It is the intention of Heartland RADAC to continue serving clients to the best of our ability, while adhering to the restrictions of the Statewide Stay at Home Order No 20-16, issued by Governor Kelly, which went into effect on March 30, 2020.   https://governor.kansas.gov/wp-content/uploads/2020/03/EO20-16.pdf

In order to continue providing services, Heartland RADAC has made a few adjustments to allow us to continue working with clients by phone and telemed/video, while maintaining the social distancing requirements due to COVID – 19.   

All Assessments, Case Management, Peer/Recovery Coaching and Treatment will be performed via phone and/or video depending on the technology available. 

When you call in to the agency main number, our schedulers will ask you a series of questions to make sure you have the ability to complete an assessment.  Once scheduled,  our staff will assist you in getting connected to you based on your responses to the following questions.   

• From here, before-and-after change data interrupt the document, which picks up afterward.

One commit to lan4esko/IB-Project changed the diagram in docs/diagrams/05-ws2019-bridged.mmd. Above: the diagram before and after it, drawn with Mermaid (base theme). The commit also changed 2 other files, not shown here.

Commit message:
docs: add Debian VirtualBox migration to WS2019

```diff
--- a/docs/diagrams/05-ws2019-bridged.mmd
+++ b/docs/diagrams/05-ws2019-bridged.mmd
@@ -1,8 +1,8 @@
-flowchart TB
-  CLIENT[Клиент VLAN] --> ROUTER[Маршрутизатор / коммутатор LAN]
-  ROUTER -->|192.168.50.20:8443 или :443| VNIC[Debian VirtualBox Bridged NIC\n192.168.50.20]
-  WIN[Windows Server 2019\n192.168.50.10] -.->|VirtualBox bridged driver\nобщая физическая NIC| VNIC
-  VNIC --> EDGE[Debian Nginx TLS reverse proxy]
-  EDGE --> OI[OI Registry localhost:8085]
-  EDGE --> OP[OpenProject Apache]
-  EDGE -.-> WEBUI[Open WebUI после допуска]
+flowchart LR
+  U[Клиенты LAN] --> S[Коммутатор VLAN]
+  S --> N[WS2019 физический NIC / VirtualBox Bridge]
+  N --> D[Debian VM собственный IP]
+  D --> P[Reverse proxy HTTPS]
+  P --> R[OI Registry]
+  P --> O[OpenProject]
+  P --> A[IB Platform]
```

Questions re: technology will include: 

1) Do you have the ability to download an app on your computer or phone? 

2) If yes – are you willing to download the app needed to complete a service via video. 

3) Do you have an email? Are you currently able to retrieve emails? 

4) What is your contact number we can reach you? 

5) Is there an identified Voicemail, where we can leave a confidential message? 

Please call us at 913-789-0951 or 1-800-281-0029 to schedule an assessment.

 https://www.hradac.com/what_we_do/hradacconsentandreleaseforms.html

  • Beautiful things grow when we work together for good.

It’s time to talk to your teens about volunteering

Every parent has heard it from every teenager from the beginning of time, “I’m bored!” The next time you hear that phrase, maybe it’s time for you to have the talk about volunteering.

Aside from getting them out of your hair for a few hours, there are several reasons why teens should get involved in their community:

It gives them purpose. Volunteering gives your teen ownership of a project. It teaches him responsibility for arriving on time and completing a task. It shows that one individual can make a difference.

It gives them perspective. So many teens claim they have it rough. There’s nothing like working in a soup kitchen to realize they’ve been blessed. Additionally, a volunteer project can teach your teen tolerance by putting them in touch with people of different backgrounds. Even diverse individuals can unite through common values to make a difference. Ultimately she will see that we all have a responsibility for building a stronger community.

It gives them prowess. By taking on leadership roles, learning new skills and getting involved in areas of interest, your teen will gain valuable skills that will help him in his future career.

It gives them passion. It seems all teens go through the phase, “everything’s stupid.” Empowering her to get involved may actually get her to discover that spark that ignites the sense that she is part of a greater community.

So how do you get them off the couch and into their community?

Discover their interests. Don’t make volunteering a chore. Talk with your teen about his current interests. Does he like working with peers or other age groups? Has he wanted to learn about other cultures? Has he shown interest in a career field? There’s certainly a cause in our community that fits.

Understand their skills. Everyone has talents and some are waiting to be discovered. Volunteering provides a great playground to strengthen the budding carpenter or lawyer.

Determine their commitment. How much time can your teen give to an organization? Can they only give a day or a few hours a week? Regardless of the level of commitment, most organizations have a range of projects that would fit your teen’s schedule. Remember you may have to provide transportation so factor that into the decision.

And finally, if you want your teens to volunteer you should lead by example. The Corporation for National and Community Service reports that 86 percent of teenagers who volunteer have parents that volunteer themselves. This may even give you an opportunity to spend time together and unearth a common interest. Now that’s something to talk about.